IT was pleasant to Dr Watson to find himself once more in the untidy room of the first floor in Baker Street which had been the starting-point of so many remarkable adventures. He looked round him at the scientific charts upon the wall, the acid-charred bench of chemicals, the violin-case leaning in the corner, the coal-scuttle, which contained of old the pipes and tobacco. Finally, his eyes came round to the fresh and smiling face of Billy* the young but very wise and tactful page, who had helped a little to fill up the gap of loneliness and isolation which surrounded the saturnine* figure of the great detective.
'It all seems very unchanged, Billy. You don't change, either. I hope the same can be said of him?'*
Billy glanced, with some solicitude, at the closed door of the bedroom.
'I think he's in bed and asleep,' he said.
It was seven in the evening of a lovely summer's day, but Dr Watson was sufficiently familiar with the irregularity of his old friend's hours to feel no surprise at the idea.
'That means a case, I suppose?'
'Yes, sir; he is very hard at it just now. I'm frightened for his health. He gets paler and thinner, and he eats nothing. "When will you be pleased to dine, Mr Holmes?" Mrs Hudson asked. "Seven-thirty, the day after tomorrow," said he. You know his way when he is keen on a case.'
'Yes, Billy, I know.'

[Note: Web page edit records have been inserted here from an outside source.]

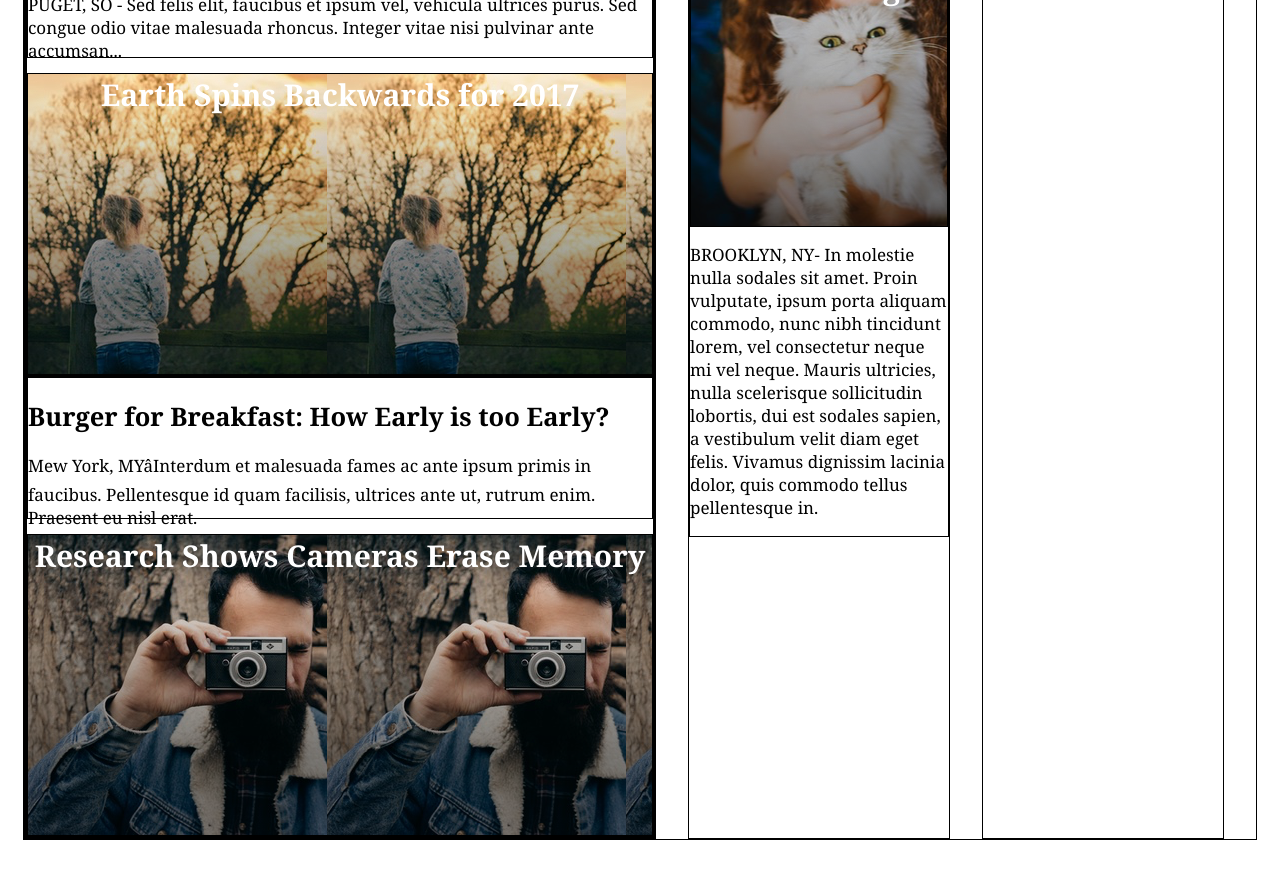
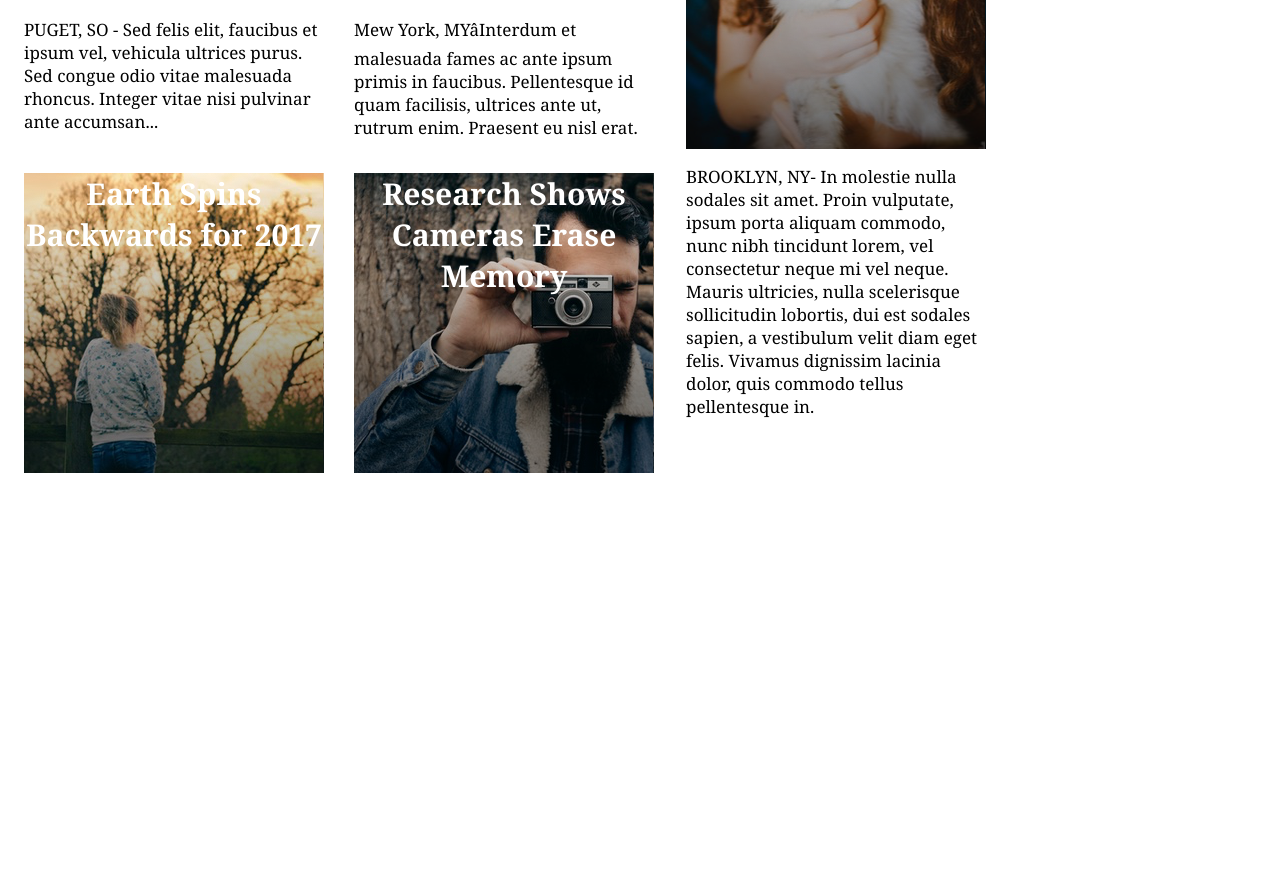
Before and after one commit to Rawco82/mytimes, a plain HTML site: page index.html in a window 1280 px wide. Shown: the part 811-1700 px from the top of the page. After the commit the page ends 1362 px from the top, so only its background shows below. Drawn offline with Linux system fonts and the light colour scheme.

Commit message:
Delete borders and add related css for Task 5.

```diff
--- a/resources/css/style.css
+++ b/resources/css/style.css
@@ -67,7 +67,6 @@ header {
 }
 
 div {
-  border: 1px solid black;
   display: block;
 }
 
@@ -80,26 +79,25 @@ div {
 
 
 .story {
-  /*  Had the next 3 in as they had appeared when we did an Inspect
    display: flex;
-    flex-direction: column;
-    width: 300px; */
+   flex-direction: column;
+   width: 300px;
 }
 
 .stories {
-  /* display: flex; taking this out gave us the full width of the pic */
+  display: flex;
   justify-content: space-between;
   margin-top: 17px;
 }
 
 .stories .text-content {
-  height: 140px;
+  height: 250px;
 }
 
 .image-content {
-  display: flex;
-  /* flex-direction: column; */
-  justify-content: center;
+  /*display: flex;  these are crossed off in Inspect for Task #5
+  flex-direction: column;
+  justify-content: center; */
   font-weight: bold;
   font-size: 30px;
   color: white;
```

'He's following someone. Yesterday he was out as a workman looking for a job. To-day he was an old woman. Fairly took me in, he did, and I ought to know his ways by now.' Billy pointed with a grin to a very baggy parasol which leaned against the sofa. 'That's part of the old woman's outfit,' he said.
'But what is it all about, Billy?'